Since the start of my career, my focus has been to consistently provide my clients with efficient and effective tax planning, while providing innovative investment advice as well as estate planning solutions.

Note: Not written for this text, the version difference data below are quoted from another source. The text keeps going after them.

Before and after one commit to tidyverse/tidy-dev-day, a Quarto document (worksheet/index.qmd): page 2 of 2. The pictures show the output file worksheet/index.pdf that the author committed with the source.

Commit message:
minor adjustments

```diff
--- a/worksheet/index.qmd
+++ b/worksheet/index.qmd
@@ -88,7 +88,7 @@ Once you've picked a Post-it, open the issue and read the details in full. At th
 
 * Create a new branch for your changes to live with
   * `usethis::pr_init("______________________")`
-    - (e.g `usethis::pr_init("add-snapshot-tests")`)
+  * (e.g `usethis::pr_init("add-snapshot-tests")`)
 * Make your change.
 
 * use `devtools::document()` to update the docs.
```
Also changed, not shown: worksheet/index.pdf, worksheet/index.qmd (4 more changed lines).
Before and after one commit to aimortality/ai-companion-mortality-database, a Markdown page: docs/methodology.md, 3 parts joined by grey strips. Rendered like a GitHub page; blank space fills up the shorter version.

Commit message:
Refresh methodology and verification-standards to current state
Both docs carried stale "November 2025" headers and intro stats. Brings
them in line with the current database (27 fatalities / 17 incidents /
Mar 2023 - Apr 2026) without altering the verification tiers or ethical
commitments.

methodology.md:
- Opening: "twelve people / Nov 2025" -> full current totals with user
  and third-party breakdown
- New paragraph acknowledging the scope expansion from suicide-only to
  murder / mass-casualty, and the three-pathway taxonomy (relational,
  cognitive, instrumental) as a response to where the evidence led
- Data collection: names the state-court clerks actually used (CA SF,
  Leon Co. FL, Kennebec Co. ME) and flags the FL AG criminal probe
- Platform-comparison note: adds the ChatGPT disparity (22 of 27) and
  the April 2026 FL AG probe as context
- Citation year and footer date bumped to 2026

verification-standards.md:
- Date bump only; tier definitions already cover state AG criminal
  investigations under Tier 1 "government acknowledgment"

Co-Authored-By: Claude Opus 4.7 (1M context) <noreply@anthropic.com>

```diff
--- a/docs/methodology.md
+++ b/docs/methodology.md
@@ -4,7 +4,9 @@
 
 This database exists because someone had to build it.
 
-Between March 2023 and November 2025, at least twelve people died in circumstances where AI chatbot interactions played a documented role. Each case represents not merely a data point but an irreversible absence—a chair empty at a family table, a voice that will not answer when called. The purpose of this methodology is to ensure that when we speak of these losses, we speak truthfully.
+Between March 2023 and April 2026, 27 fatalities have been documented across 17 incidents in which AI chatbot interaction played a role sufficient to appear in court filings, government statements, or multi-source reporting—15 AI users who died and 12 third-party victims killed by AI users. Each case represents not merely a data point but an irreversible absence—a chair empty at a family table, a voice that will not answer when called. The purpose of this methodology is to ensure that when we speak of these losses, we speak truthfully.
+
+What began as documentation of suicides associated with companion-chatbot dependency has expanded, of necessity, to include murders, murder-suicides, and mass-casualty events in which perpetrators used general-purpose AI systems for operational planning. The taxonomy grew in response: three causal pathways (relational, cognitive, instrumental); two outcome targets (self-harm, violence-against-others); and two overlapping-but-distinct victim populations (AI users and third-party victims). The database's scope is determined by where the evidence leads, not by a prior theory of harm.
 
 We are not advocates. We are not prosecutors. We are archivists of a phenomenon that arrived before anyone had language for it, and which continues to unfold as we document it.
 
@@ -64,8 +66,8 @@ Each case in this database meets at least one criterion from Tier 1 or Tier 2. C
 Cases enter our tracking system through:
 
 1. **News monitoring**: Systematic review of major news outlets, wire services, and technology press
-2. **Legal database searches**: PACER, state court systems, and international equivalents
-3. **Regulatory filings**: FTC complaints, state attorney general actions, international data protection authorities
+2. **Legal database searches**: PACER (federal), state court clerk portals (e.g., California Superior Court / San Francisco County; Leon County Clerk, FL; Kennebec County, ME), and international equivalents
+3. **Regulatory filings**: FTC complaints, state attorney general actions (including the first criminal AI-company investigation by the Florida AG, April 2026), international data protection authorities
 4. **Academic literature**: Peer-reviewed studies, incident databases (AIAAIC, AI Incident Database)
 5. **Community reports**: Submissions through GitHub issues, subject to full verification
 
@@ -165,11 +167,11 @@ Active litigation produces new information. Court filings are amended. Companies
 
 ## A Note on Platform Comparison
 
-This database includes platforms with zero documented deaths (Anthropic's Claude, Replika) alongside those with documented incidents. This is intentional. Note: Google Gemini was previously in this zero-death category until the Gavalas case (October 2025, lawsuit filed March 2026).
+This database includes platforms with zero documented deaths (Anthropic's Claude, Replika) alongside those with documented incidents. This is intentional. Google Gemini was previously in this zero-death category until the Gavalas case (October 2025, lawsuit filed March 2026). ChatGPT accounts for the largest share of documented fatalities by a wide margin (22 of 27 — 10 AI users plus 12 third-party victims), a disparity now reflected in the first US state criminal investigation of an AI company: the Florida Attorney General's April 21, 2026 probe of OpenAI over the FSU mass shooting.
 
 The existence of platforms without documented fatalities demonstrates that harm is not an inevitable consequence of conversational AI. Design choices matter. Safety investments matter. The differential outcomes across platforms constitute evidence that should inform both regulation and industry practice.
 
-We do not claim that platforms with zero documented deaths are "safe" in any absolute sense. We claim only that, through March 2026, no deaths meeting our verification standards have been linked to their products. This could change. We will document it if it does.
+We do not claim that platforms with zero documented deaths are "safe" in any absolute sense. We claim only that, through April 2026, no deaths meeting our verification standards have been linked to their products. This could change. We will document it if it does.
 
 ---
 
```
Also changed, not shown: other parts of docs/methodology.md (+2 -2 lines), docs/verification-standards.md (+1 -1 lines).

Having worked in the financial service industry for over 40 years, my expertise includes offering tax strategies and preparation, life, disability and employee benefits alongside RRSP, pension and non-RRSP investment planning. Having been dual licensed since 1985 has allowed me to provide further alternative investment options for my clientele. Throughout my career, I have been a member of ADVOCIS, the premier national association for professional financial advisors. As an engaged member of the Calgary chapter, I am a strong advocate for continuing education in all areas of financial, investment and estate planning for all practitioners.